[Web interface edit records]
......
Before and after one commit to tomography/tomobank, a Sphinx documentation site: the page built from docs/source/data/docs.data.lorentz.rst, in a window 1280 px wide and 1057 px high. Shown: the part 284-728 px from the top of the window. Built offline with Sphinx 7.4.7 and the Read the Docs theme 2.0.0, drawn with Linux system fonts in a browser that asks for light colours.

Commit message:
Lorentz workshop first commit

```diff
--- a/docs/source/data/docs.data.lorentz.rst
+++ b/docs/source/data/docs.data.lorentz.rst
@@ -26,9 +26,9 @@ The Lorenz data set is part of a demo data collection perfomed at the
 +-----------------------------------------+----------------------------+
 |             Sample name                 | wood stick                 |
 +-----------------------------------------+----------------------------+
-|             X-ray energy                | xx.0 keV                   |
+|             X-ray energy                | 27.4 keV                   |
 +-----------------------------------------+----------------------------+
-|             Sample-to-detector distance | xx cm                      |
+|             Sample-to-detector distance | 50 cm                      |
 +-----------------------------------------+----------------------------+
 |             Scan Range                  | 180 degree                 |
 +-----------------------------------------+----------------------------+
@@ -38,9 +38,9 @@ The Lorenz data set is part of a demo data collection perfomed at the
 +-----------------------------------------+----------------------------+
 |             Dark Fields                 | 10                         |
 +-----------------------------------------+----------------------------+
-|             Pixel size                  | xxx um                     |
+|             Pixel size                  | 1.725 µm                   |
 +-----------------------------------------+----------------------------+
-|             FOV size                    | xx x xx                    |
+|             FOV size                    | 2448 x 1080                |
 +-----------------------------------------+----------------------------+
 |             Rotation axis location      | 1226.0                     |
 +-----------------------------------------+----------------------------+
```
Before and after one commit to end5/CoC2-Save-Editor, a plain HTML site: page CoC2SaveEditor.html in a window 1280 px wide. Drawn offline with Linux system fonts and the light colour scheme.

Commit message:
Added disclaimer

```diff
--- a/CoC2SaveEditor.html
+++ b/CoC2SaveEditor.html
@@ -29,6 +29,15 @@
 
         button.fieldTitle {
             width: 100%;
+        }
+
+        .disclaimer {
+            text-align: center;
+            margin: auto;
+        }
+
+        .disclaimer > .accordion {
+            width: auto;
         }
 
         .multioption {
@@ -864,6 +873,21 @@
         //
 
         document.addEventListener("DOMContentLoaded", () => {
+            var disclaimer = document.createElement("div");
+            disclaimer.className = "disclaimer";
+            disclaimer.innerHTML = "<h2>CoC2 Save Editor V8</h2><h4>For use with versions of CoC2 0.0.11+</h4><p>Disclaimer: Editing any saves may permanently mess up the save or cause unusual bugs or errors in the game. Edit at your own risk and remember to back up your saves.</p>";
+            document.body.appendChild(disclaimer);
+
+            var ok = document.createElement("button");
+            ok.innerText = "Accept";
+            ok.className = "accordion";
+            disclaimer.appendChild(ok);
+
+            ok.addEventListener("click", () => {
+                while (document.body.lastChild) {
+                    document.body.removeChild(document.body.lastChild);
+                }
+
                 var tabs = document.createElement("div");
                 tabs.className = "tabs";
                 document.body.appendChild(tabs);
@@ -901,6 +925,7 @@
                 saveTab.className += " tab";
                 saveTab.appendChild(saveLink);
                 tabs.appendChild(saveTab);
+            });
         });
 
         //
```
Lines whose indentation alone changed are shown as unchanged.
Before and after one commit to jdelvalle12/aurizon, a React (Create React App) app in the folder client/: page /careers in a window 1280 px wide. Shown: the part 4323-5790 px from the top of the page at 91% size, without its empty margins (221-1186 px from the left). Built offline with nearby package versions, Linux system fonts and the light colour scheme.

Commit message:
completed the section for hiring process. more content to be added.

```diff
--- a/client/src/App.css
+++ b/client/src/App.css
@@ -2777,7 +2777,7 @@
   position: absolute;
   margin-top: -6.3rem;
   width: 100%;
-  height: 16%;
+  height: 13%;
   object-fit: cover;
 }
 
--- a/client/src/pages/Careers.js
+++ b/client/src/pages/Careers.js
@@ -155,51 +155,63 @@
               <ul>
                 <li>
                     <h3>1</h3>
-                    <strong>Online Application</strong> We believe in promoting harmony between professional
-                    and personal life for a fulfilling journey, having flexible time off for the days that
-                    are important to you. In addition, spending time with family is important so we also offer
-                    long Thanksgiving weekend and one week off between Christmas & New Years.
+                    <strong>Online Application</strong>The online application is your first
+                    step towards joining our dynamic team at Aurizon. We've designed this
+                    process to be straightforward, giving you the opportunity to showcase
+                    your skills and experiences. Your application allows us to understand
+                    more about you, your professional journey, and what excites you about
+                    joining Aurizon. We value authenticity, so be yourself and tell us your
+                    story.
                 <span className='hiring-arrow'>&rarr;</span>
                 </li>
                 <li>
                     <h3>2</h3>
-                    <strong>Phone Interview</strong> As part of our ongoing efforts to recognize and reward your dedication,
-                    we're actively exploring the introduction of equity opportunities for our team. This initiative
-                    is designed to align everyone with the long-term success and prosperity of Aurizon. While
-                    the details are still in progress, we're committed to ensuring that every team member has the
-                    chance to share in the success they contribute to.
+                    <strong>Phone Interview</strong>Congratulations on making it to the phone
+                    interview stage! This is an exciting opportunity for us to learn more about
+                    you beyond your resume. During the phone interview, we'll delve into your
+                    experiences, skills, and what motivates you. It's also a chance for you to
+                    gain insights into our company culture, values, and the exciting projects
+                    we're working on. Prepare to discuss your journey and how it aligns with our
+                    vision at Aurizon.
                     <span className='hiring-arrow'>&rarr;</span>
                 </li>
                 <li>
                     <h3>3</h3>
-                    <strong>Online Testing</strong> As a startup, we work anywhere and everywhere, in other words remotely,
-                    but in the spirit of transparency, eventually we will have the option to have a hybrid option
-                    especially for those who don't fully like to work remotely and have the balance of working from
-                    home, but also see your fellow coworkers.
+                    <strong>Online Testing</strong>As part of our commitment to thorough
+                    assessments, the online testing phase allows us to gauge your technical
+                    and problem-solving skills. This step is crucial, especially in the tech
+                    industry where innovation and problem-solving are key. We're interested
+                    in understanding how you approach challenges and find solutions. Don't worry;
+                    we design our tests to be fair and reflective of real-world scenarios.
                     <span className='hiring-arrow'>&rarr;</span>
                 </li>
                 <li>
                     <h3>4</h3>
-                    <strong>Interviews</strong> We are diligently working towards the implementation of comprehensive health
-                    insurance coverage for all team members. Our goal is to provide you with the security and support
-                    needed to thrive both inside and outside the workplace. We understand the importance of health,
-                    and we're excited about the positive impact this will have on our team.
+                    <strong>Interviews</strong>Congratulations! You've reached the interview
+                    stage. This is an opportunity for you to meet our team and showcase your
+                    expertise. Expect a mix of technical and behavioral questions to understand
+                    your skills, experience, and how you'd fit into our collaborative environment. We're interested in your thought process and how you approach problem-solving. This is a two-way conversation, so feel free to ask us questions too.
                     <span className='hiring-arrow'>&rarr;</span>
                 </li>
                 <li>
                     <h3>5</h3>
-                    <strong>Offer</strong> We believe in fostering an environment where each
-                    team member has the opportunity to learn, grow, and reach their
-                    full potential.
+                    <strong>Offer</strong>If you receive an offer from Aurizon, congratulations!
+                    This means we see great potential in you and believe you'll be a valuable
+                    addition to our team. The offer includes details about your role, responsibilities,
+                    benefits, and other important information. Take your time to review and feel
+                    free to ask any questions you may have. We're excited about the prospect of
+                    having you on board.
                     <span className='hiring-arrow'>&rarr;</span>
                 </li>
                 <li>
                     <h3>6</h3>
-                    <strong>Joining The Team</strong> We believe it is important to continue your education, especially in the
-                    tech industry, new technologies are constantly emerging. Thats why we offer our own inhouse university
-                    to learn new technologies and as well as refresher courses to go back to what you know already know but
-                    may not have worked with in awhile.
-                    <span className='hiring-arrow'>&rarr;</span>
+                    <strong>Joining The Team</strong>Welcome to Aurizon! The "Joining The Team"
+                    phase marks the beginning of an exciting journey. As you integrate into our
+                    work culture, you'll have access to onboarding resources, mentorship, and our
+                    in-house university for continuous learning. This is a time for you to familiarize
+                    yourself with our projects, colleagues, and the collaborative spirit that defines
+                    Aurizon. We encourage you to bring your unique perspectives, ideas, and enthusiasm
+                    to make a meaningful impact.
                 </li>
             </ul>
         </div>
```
......
Some lines of the data may hold the word "className". Say how many do, with nothing else.

--- Completed exercise ---
10